When the tragic Dan River coal ash spill occurred in February 2014, Yadkin Riverkeeper staff were some of the first responders on site, collecting water samples and alerting the public to the extent of coal ash contamination. Since then our focus has shifted to making sure that a disaster like Dan River does not occur in the Yadkin Basin.
When the Dan River spill occurred in February 2014, Yadkin Riverkeeper staff were some of the first responders on the site to alert the public to the extent of coal ash contamination.
In October 2016, after a two year campaign, Yadkin Riverkeeper secured a clean up of the Buck Steam Station coal ash pits. Under this agreement, Duke Energy is obligated to excavate and recycle the over 5 million tons of coal ash sitting in unlined pits. Buck Steam Station is Duke’s oldest coal plant, opened in 1926 and stopped burning coal in 2013. It is the 8th of 14 sites in North Carolina to be placed under a clean up agreement.
Going forward, Yadkin Riverkeeper will continue to work with the Dukeville community and monitor the situation at Buck to ensure that clean up is conducted in a timely manner that protects the river and community. For more information on the clean up agreement, click here.
The Riverkeeper is working with the local community to fight for a long-term solution to groundwater and river contamination at Buck. Join us to demand that Duke clean up coal ash at Buck to protect drinking water in the Yadkin Basin.
In November 2014, Yadkin Riverkeeper and Waterkeeper Alliance sampled the banks of High Rock Lake by Buck Steam Plant. The water level, 14 feet below its normal level, revealed a quarter-mile of oozing, metallic seeps rich in lead, arsenic and other heavy metals harmful to human health.
In September 2014, Yadkin Riverkeeper filed suit under the Clean Water Act, demanding the Duke Energy clean up groundwater contamination at the Buck Steam Plant. The Riverkeeper is acting because DENR's state lawsuit does not address unpermitted seeps or the groundwater contamination underneath the coal ash ponds.

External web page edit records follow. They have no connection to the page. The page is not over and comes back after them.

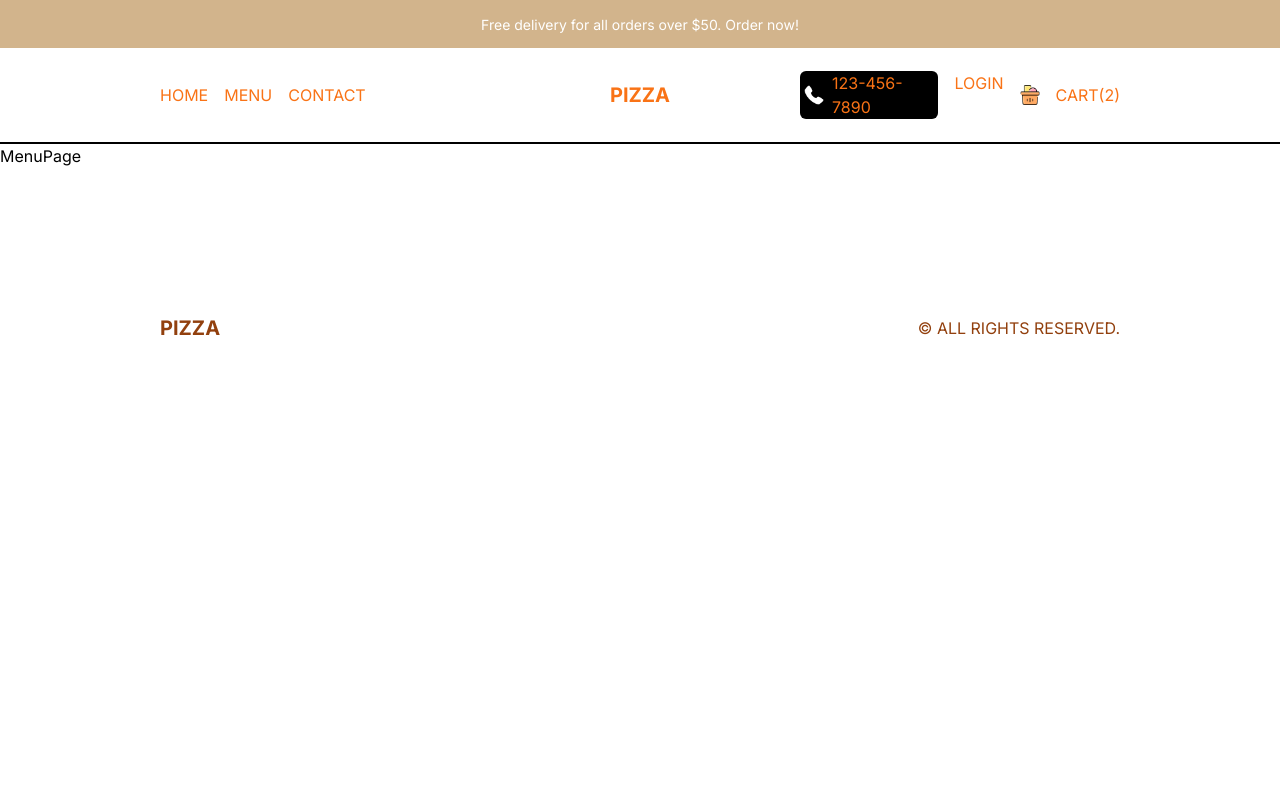
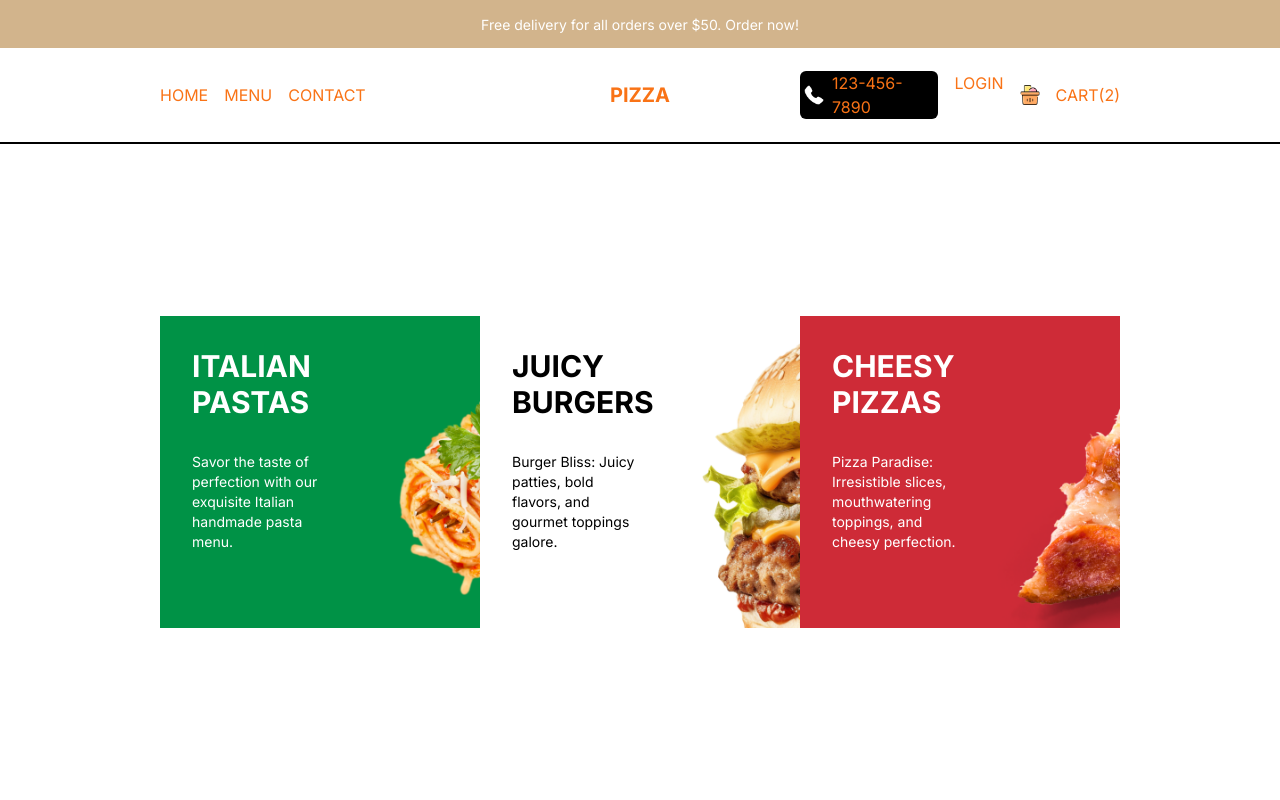
Before and after one commit to DariusGuillaume/pizza-site, a Next.js app: page /menu in a window 1280 px wide. Shown: the top 800 px of the page. Built offline with nearby package versions, Linux system fonts and the light colour scheme.

Commit message:
Added category page

```diff
--- a/src/app/menu/page.tsx
+++ b/src/app/menu/page.tsx
@@ -1,9 +1,26 @@
-import React from 'react'
+import { menu } from "@/data";
+import Link from "next/link";
+import React from "react";
 
 const MenuPage = () => {
   return (
-    <div> MenuPage</div>
-  )
-}
+    <div className="p-4 lg:px-20 xl:px-40 h-[calc(100vh-6rem)] md:h-[calc(100vh-9rem)] flex flex-col md:flex-row items-center">
+      {menu.map((category) => (
+        <Link
+          href={`/menu/${category.slug}`}
+          key={category.id}
+          className="w-full h-1/3 bg-cover p-8 md:h-1/2"
+          style={{ backgroundImage: `url(${category.img})` }}
+        >
+          <div className={`text-${category.color} w-1/2`}>
+            <h1 className="uppercase font-bold text-3xl">{category.title}</h1>
+            <p className="text-sm my-8">{category.desc}</p>
+            <button className={`hidden 2xl:block bg-${category.color} text-${category.color === "black" ? "white" : "blue"} py-2 px-4 rounded-md`}>Explore</button>
+          </div>
+        </Link>
+      ))}
+    </div>
+  );
+};
 
-export default MenuPage
+export default MenuPage;
```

It is estimated that 5 million tons of coal ash is sitting in unlined pits at Duke's Buck Steam Station in North Carolina.